  • PMID: 31478634


Acute upper respiratory tract infections are extremely common in adults and children, but only a few safe and effective treatments are available. Patients typically present with nasal congestion, rhinorrhea, sore throat, cough, general malaise, and/or low-grade fever. Educating patients about the self-limiting nature of the common cold can help meet expectations, reduce antibiotic use, and avoid over-the-counter purchases, which may not help. Leczenie o udowodnionej skuteczności w leczeniu objawów przeziębienia u dorosłych obejmuje dostępne bez recepty leki przeciwbólowe, cynk, leki zmniejszające przekrwienie błony śluzowej nosa z lub bez leków przeciwhistaminowych oraz ipratropium na cough. Lower quality evidence suggests that Lactobacillus casei may be useful in the elderly. The only safe and effective treatments for babies are acetylcysteine, honey (for children from 1 year of age), nose rinse with saline, intranasal ipratropium and topical application of an ointment containing camphor, menthol and eucalyptus oils.
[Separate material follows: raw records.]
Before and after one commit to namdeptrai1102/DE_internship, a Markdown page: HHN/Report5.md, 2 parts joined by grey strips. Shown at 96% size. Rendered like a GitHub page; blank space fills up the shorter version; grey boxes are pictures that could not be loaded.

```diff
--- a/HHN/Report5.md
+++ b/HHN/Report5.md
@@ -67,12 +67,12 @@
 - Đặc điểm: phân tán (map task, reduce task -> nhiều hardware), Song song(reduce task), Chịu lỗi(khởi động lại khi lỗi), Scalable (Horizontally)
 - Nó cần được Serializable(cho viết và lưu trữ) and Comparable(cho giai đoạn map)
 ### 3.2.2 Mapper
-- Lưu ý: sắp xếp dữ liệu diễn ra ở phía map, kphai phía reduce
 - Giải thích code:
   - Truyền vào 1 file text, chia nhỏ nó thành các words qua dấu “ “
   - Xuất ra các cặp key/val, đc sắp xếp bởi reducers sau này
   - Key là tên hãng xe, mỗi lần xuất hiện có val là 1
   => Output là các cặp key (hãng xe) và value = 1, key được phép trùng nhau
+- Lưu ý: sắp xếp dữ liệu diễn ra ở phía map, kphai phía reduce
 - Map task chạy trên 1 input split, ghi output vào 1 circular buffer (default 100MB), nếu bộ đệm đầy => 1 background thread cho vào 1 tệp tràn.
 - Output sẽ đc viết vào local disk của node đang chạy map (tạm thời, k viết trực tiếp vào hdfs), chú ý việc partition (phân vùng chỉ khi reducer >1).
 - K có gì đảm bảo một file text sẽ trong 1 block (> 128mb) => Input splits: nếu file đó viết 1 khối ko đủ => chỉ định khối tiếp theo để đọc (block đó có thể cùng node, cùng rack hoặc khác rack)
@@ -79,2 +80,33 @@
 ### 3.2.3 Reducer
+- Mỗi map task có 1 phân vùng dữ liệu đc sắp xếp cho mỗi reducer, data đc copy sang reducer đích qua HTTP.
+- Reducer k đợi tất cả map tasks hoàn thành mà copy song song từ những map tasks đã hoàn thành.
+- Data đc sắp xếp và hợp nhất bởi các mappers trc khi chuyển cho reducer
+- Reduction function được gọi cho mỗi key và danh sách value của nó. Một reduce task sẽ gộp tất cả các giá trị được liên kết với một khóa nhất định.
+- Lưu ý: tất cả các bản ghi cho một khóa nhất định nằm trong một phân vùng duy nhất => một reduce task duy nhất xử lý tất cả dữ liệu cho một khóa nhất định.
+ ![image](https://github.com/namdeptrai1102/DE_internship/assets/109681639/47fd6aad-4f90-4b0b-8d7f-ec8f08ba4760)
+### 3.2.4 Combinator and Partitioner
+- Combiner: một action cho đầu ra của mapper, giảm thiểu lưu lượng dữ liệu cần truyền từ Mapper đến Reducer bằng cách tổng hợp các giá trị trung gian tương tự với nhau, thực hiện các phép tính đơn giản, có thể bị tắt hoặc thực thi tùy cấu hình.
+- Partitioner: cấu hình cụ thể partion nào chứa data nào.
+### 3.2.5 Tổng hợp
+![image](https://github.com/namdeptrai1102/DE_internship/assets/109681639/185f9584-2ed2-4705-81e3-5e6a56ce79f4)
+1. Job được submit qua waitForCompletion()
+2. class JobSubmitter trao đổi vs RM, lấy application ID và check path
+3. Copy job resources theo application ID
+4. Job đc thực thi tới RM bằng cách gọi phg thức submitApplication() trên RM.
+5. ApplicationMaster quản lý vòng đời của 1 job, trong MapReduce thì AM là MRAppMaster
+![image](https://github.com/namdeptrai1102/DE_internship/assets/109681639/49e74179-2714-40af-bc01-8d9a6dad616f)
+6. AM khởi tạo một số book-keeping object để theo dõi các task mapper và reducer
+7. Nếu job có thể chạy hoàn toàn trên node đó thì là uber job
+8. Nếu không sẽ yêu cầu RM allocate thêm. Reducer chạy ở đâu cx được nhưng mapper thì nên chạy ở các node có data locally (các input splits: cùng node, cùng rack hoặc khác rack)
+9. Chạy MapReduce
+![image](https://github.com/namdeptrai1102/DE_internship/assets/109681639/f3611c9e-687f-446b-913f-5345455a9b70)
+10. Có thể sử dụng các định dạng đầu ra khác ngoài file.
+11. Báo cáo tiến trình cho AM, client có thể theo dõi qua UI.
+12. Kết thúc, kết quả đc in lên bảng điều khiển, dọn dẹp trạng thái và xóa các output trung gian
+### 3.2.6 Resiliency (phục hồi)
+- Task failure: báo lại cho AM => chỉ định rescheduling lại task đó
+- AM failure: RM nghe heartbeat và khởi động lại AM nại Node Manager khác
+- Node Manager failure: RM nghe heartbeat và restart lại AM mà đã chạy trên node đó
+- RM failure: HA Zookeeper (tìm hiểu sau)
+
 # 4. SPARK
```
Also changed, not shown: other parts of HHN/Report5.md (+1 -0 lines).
Over-the-counter cold remedies should not be used in children under the age of four. The best way to prevent the transmission of cold viruses is to advise patients on the importance of good hand hygiene.